Twitter said in a statement: “The Twitter Board of Directors will carefully review the proposal to determine the course of action that it believes is in the best interest of the Company and all Twitter stockholders.”
Analysts are predicting that Musk will ultimately succeed in his takeover bid.
“Musk previously had a 9.2% stake before the filing this morning and now ultimately we believe this soap opera will end with Musk owning Twitter after this aggressive hostile takeover of the company,” said Daniel Ives of Wedbush Securities.
“It would be hard for any other bidders/consortium to emerge and the Twitter board will be forced likely to accept this bid and/or run an active process to sell Twitter.”
Musk’s potential takeover of Twitter has reportedly been a source of dread for employees of the company in recent days. It has also reportedly divided the company’s ranks, with some welcoming a takeover by “Daddy Elon” and others fearing Musk is a “racist demagogue,” according to reports.
Twitter CEO Parag Agrawal broke the news on his Twitter account earlier this week, describing Musk’s decision not to accept a seat on the board as “for the best” even as he warned workers they would face “distractions ahead,” Bloomberg reported.
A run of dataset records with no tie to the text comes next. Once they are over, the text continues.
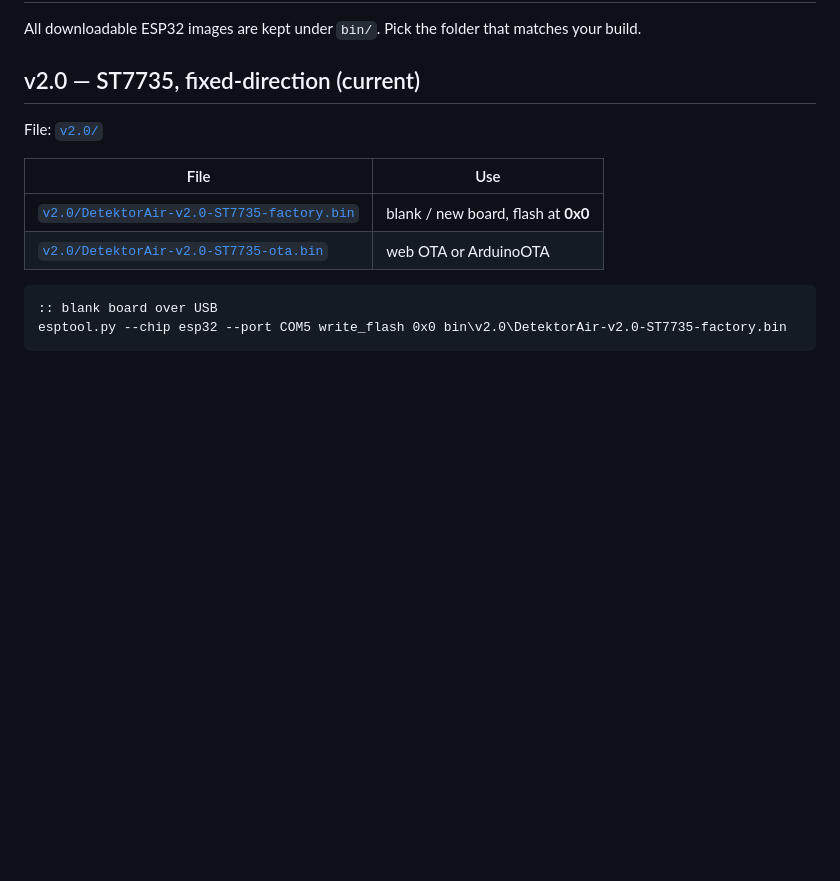
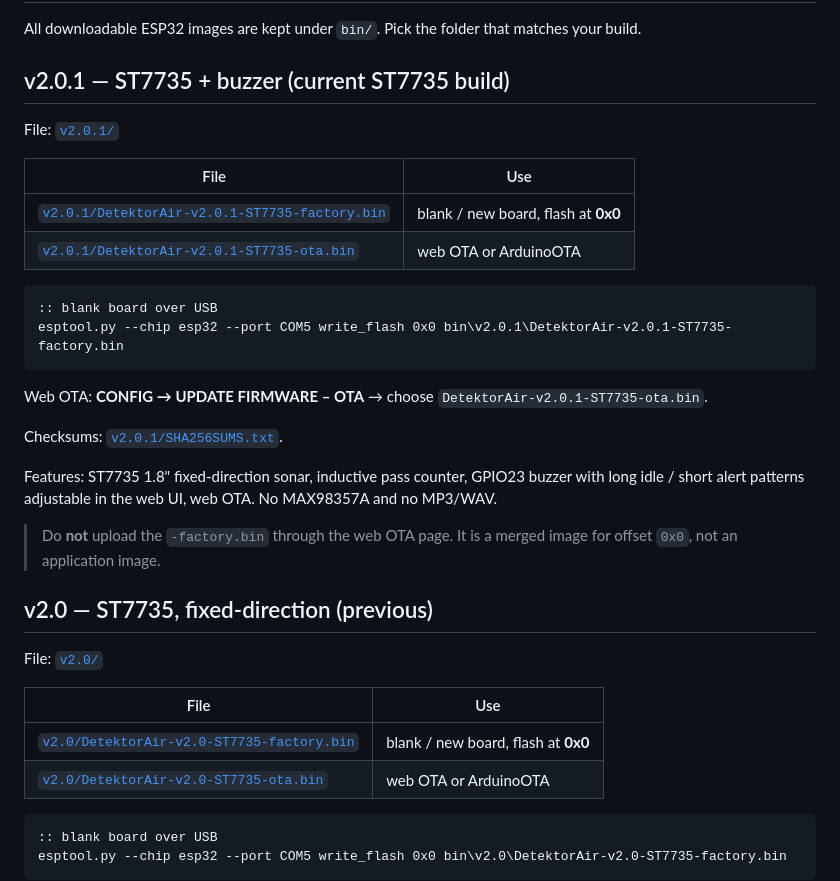
Before and after one commit to bytebleed2025-star/ESP32_Radar, a Markdown page: bin/README.md, the part around the change. GitHub-like rendering; blank space fills up the shorter version.

Commit message:
Add v2.0.1 ST7735 buzzer variant with web timing

````diff
--- a/bin/README.md
+++ b/bin/README.md
@@ -3,7 +3,33 @@
 All downloadable ESP32 images are kept under `bin/`. Pick the folder that
 matches your build.
 
-## v2.0 — ST7735, fixed-direction (current)
+## v2.0.1 — ST7735 + buzzer (current ST7735 build)
+
+File: [`v2.0.1/`](v2.0.1/)
+
+| File | Use |
+|---|---|
+| [`v2.0.1/DetektorAir-v2.0.1-ST7735-factory.bin`](v2.0.1/DetektorAir-v2.0.1-ST7735-factory.bin) | blank / new board, flash at **0x0** |
+| [`v2.0.1/DetektorAir-v2.0.1-ST7735-ota.bin`](v2.0.1/DetektorAir-v2.0.1-ST7735-ota.bin) | web OTA or ArduinoOTA |
+
+```cmd
+:: blank board over USB
+esptool.py --chip esp32 --port COM5 write_flash 0x0 bin\v2.0.1\DetektorAir-v2.0.1-ST7735-factory.bin
+```
+
+Web OTA: **CONFIG → UPDATE FIRMWARE – OTA** → choose
+`DetektorAir-v2.0.1-ST7735-ota.bin`.
+
+Checksums: [`v2.0.1/SHA256SUMS.txt`](v2.0.1/SHA256SUMS.txt).
+
+Features: ST7735 1.8" fixed-direction sonar, inductive pass counter, GPIO23
+buzzer with long idle / short alert patterns adjustable in the web UI, web OTA.
+No MAX98357A and no MP3/WAV.
+
+> Do **not** upload the `-factory.bin` through the web OTA page. It is a merged
+> image for offset `0x0`, not an application image.
+
+## v2.0 — ST7735, fixed-direction (previous)
 
 File: [`v2.0/`](v2.0/)
 
````
Also changed, not shown: README.md (+21 -16 lines), v2.0.1/README.md (added, +132 -0 lines), v2.0.1/web-mobile.png (added), 10 other files.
The uncertainty left Twitter workers feeling “super stressed” about the future, with employees reportedly “working together to help each other get through the week.”
The report cited interviews with Twitter employees who asked not to be identified while discussing the company’s inner workings. Several employees told the outlet that Twitter’s internal environment was a “s–t-show” after Musk’s deal with the board fell through.
One Twitter employee griped that Musk was likely ‘just getting started” with pushing for change at the company – a development the worker described as “unfortunate,” according to Bloomberg.
The Tesla and SpaceX CEO was invited to join the board one day after disclosing a 9.2 percent stake in Twitter earlier this month, becoming its largest shareholder.
Just days earlier, he publicly trashed the company, which he called “the de facto public town square,” for “failing to adhere to free speech principles fundamentally undermines democracy” and mulled launching his own social media platform.
“Free speech is essential to a functioning democracy. Do you believe Twitter rigorously adheres to this principle?” Musk asked users in a Twitter poll on March 28, in which over 70 percent of the 2 million voters responded “No.”
Musk — the richest person in the world with a fortune of more than $265 billion, according to Forbes — bought some 73.5 million shares of the company, worth an estimated $2.89 billion, according to an SEC filing.
The massive purchase may have violated federal law, according to financial experts. After the billionaire filed his disclosure forms, Twitter’s share price skyrocketed 30 percent.
Marc Bain Rasella, a Twitter shareholder, sued Musk for not disclosing his stake in the social media company soon enough.